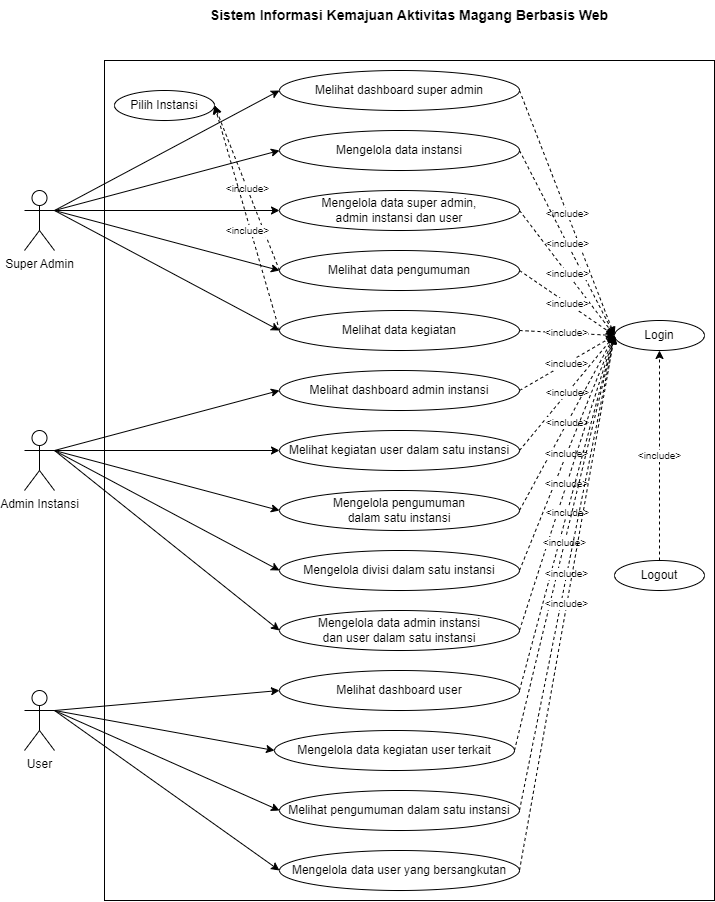
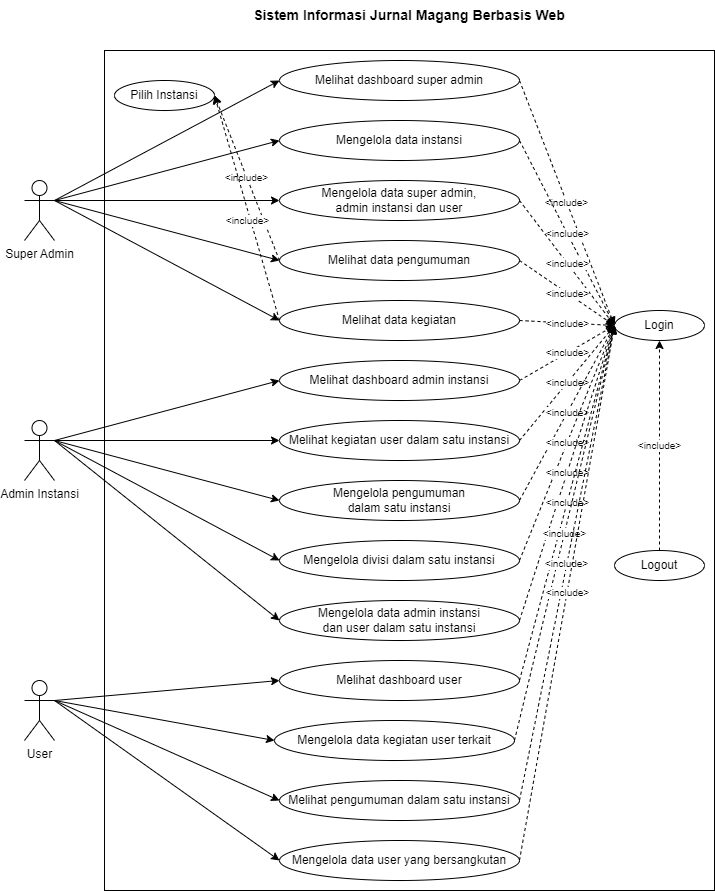
diagram and word selection commit

diff --git a/projek-01.md b/projek-01.md
@@ -1,6 +1,6 @@
-# Sistem Informasi Kemajuan Aktivitas Magang Berbasis Web
+# Sistem Informasi Jurnal Magang Berbasis Web
 
-<p align="justify">&nbsp;&nbsp;&nbsp;&nbsp;&nbsp;&nbsp;&nbsp;&nbsp;&nbsp;&nbsp;&nbsp;&nbsp;&nbsp;&nbsp;&nbsp;Projek Praktek Kerja Lapangan Sistem Informasi Kemajuan Aktivitas Magang Berbasis Web merupakan sebuah aplikasi yang didesain untuk memudahkan antara peserta magang, admin instansi terkait dan super admin dalam melakukan pencatatan kegiatan sehari-hari dalam bentuk digital. Sistem ini akan merekam kegiatan yang ditambahkan oleh peserta magang melalui logbook atau jurnal dan memberikan akses kepada admin instansi yang bersesuain dengan peserta tersebut untuk memantau progres setiap harinya.
+<p align="justify">&nbsp;&nbsp;&nbsp;&nbsp;&nbsp;&nbsp;&nbsp;&nbsp;&nbsp;&nbsp;&nbsp;&nbsp;&nbsp;&nbsp;&nbsp;Projek Praktek Kerja Lapangan Sistem Informasi Jurnal Magang Berbasis Web merupakan sebuah aplikasi yang didesain untuk memudahkan antara peserta magang, admin instansi terkait dan super admin dalam melakukan pencatatan kegiatan sehari-hari dalam bentuk digital. Sistem ini akan merekam kegiatan yang ditambahkan oleh peserta magang melalui logbook atau jurnal dan memberikan akses kepada admin instansi yang bersesuain dengan peserta tersebut untuk memantau progres setiap harinya.
 
 <p align="justify">&nbsp;&nbsp;&nbsp;&nbsp;&nbsp;&nbsp;&nbsp;&nbsp;&nbsp;&nbsp;Sistem ini menggunakan database untuk melakukan penyimpanan data diantaranya data user, instansi, divisi, kegiatan dan pengumuman. Setiap data tersebut ditampung ke dalam table-tabel yang saling berelasi. Tabel user berelasi dengan table user detail, user instansi detail dan kegiatan. Table user detail berelasi dengan table divisi, sedangkan table instansi berelasi dengan table pengumuman, user detail, user instansi detail dan divisi. Setiap table dalam database merepresentasikan sidebar menu yang dapat dilakukan pengelolaan oleh user dalam sistem. Untuk mendapatkan hak akses dalam pengelolaan data tersebut, user harus melakukan login terlebih dahulu menggunakan akun yang telah diverifikasi oleh admin instansi user tersebut berasal sehingga tidak semua user yang mendaftar dalam sistem dapat secara langsung masuk ke dalam web. Apabila data yang diinputkan ketika login benar, maka user tersebut akan diarahkan menuju ke dashboard dari level user tersebut yaitu super admin, admin instansi dan user. Super admin memiliki akses secara keseluruhan dalam sistem diantaranya mengelola data instansi, mengelola data super admin, admin instansi dan user, melihat data pengumuman dan melihat data kegiatan. Admin instansi memiliki wewenang untuk melihat kegiatan user dalam satu instansi, mengelola pengumuman dalam satu instansi, mengelola divisi dalam satu instansi dan mengelola data admin instansi dan user dalam instansi. User memiliki akses untuk mengelola data kegiatan user terkait, melihat pengumuman dalam satu instansi dan mengelola data user terkait. Tindakan pengelolaan meliputi kegiatan menambah, mengubah, melihat detail dan menghapus untuk setiap data yang tersimpan dalam database system. Aksi penghapusan data dilengkapi dengan alert untuk memastikan kembali apakah user ingin menghapus data secara permanen.</p>
 
@@ -18,7 +18,7 @@
 
 ## Struktur Tabel Database
 
-<p align="justify">&nbsp;&nbsp;&nbsp;&nbsp;&nbsp;&nbsp;&nbsp;&nbsp;&nbsp;&nbsp;&nbsp;&nbsp;&nbsp;&nbsp;&nbsp;Projek Praktek Kerja Lapangan Sistem Informasi Kemajuan Aktivitas Magang Berbasis Web didukung dengan database phpmyadmin yang akan menyimpan seluruh data dalam sistem. Data-data tersebut dikelompokkkan menjadi beberapa table. Dalam satu table hanya terdiri dari data yang memiliki attribute yang serupa, seperti table kegiatan hanya menampung data yang memiliki attribute user, tanggal, deskripsi dan foto. Perincian tiap table dijelaskan sebagai berikut</p>
+<p align="justify">&nbsp;&nbsp;&nbsp;&nbsp;&nbsp;&nbsp;&nbsp;&nbsp;&nbsp;&nbsp;&nbsp;&nbsp;&nbsp;&nbsp;&nbsp;Projek Praktek Kerja Lapangan Sistem Informasi Jurnal Magang Berbasis Web didukung dengan database phpmyadmin yang akan menyimpan seluruh data dalam sistem. Data-data tersebut dikelompokkkan menjadi beberapa table. Dalam satu table hanya terdiri dari data yang memiliki attribute yang serupa, seperti table kegiatan hanya menampung data yang memiliki attribute user, tanggal, deskripsi dan foto. Perincian tiap table dijelaskan sebagai berikut</p>
 
 1. Tabel User
 
@@ -53,7 +53,7 @@
 7. Tabel Kegiatan
 
    ![img_9](img/img_9.png)<br>
-   <p align="justify">Table kegiatan merupakan table yang digunakan untuk menampung data kegiatan yang dibuat oleh user dan dikirim kepada admin instansi. Atribut dalam tabel kegiatan diantaranya id_kegiatan yang merupakan primary key dalam tabel kegiatan ini, id_user foreign key dari tabel user, tanggal_kegiatan, deskripsi_kegiatan, foto, dan tipe_foto. Relasi tersebut digunakan untuk mengambii data yang berasal dari table lain dengan cara menambahkan attribute foreign key dalam table utama.</p>
+   <p align="justify">Table kegiatan merupakan table yang digunakan untuk menampung data kegiatan yang dibuat oleh user dan dikirim kepada admin instansi. Atribut dalam tabel kegiatan diantaranya id_kegiatan yang merupakan primary key dalam tabel kegiatan ini, id_user foreign key dari tabel user, tanggal_kegiatan, deskripsi_kegiatan, foto, dan tipe_foto. Relasi tersebut digunakan untuk mengambii data yang berasal dari table lain dengan cara menambahkan attribute foreign key dalam table utama.</p><br><br>
 
 ## User Interface
 
@@ -161,8 +161,8 @@
 5. Halaman User
 
    ![img_33](img/img_33.png)<br>
-   <p align="justify">Halaman ini menampilkan data user yang bersangkutan meliputi email, nip, nama, alamat, tanggal registrasi, foto, level, status dan aksi. Pada kolom aksi user dapat melakukan update data menggunakan button ubah dan memeriksa rincian data melalui button detil</p>
+   <p align="justify">Halaman ini menampilkan data user yang bersangkutan meliputi email, nip, nama, alamat, tanggal registrasi, foto, level, status dan aksi. Pada kolom aksi user dapat melakukan update data menggunakan button ubah dan memeriksa rincian data melalui button detil</p><br><br>
 
 ## Kesimpulan
 
-<p align="justify">&nbsp;&nbsp;&nbsp;&nbsp;&nbsp;&nbsp;&nbsp;&nbsp;&nbsp;&nbsp;&nbsp;&nbsp;&nbsp;&nbsp;&nbsp;Projek Praktek Kerja Lapangan Sistem Informasi Kemajuan Aktivitas Magang Berbasis Web merupakan aplikasi log aktivitas atau jurnal harian peserta magang untuk mendokumentasikan kegiatan yang telah dilakukan pada saat magang berlangsung. Secara garis besar terdapat tiga jenis pengguna yang dapat mengakses aplikasi ini yaitu super admin, admin instansi dan user. User dapat menambahkan aktivitas baru berupa deskripsi kegiatan dan lampiran foto kegiatan tersebut. Admin Instansi dapat melihat kegiatan user tersebut melalui website sehingga kegiatan yang dilakukan user dapat terpantau perkembangannya melalui log history kegiatan. Admin Instansi yang ingin mendaftarkan instansi asal dapat mengajukan registrasi instansi baru dan menunggu verifikasi dari super admin untuk mendapatkan akses ke dalam website, begitu pula verifikasi yang diberikan admin instansi kepada user ketika registrasi user baru. Berbagai kemudahan dapat dirasakan oleh semua pengguna dengan aplikasi ini ketika aktivitas yang dilakukan oleh user dapat terpantau secara digital dan real-time ketika user sedang melakukan akses pada website</p>
+<p align="justify">&nbsp;&nbsp;&nbsp;&nbsp;&nbsp;&nbsp;&nbsp;&nbsp;&nbsp;&nbsp;&nbsp;&nbsp;&nbsp;&nbsp;&nbsp;Projek Praktek Kerja Lapangan Sistem Informasi Jurnal Magang Berbasis Web merupakan aplikasi log aktivitas atau jurnal harian peserta magang untuk mendokumentasikan kegiatan yang telah dilakukan pada saat magang berlangsung. Secara garis besar terdapat tiga jenis pengguna yang dapat mengakses aplikasi ini yaitu super admin, admin instansi dan user. User dapat menambahkan aktivitas baru berupa deskripsi kegiatan dan lampiran foto kegiatan tersebut. Admin Instansi dapat melihat kegiatan user tersebut melalui website sehingga kegiatan yang dilakukan user dapat terpantau perkembangannya melalui log history kegiatan. Admin Instansi yang ingin mendaftarkan instansi asal dapat mengajukan registrasi instansi baru dan menunggu verifikasi dari super admin untuk mendapatkan akses ke dalam website, begitu pula verifikasi yang diberikan admin instansi kepada user ketika registrasi user baru. Berbagai kemudahan dapat dirasakan oleh semua pengguna dengan aplikasi ini ketika aktivitas yang dilakukan oleh user dapat terpantau secara digital dan real-time ketika user sedang melakukan akses pada website</p>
*****
Set down again, exactly, the lines of the material above from its first line to the one with "Aktivitas Magang Berbasis Web merupakan sebuah", inclusive. Leave the pictures out.

diagram and word selection commit

diff --git a/projek-01.md b/projek-01.md
@@ -1,6 +1,6 @@
-# Sistem Informasi Kemajuan Aktivitas Magang Berbasis Web
+# Sistem Informasi Jurnal Magang Berbasis Web
 
-<p align="justify">&nbsp;&nbsp;&nbsp;&nbsp;&nbsp;&nbsp;&nbsp;&nbsp;&nbsp;&nbsp;&nbsp;&nbsp;&nbsp;&nbsp;&nbsp;Projek Praktek Kerja Lapangan Sistem Informasi Kemajuan Aktivitas Magang Berbasis Web merupakan sebuah aplikasi yang didesain untuk memudahkan antara peserta magang, admin instansi terkait dan super admin dalam melakukan pencatatan kegiatan sehari-hari dalam bentuk digital. Sistem ini akan merekam kegiatan yang ditambahkan oleh peserta magang melalui logbook atau jurnal dan memberikan akses kepada admin instansi yang bersesuain dengan peserta tersebut untuk memantau progres setiap harinya.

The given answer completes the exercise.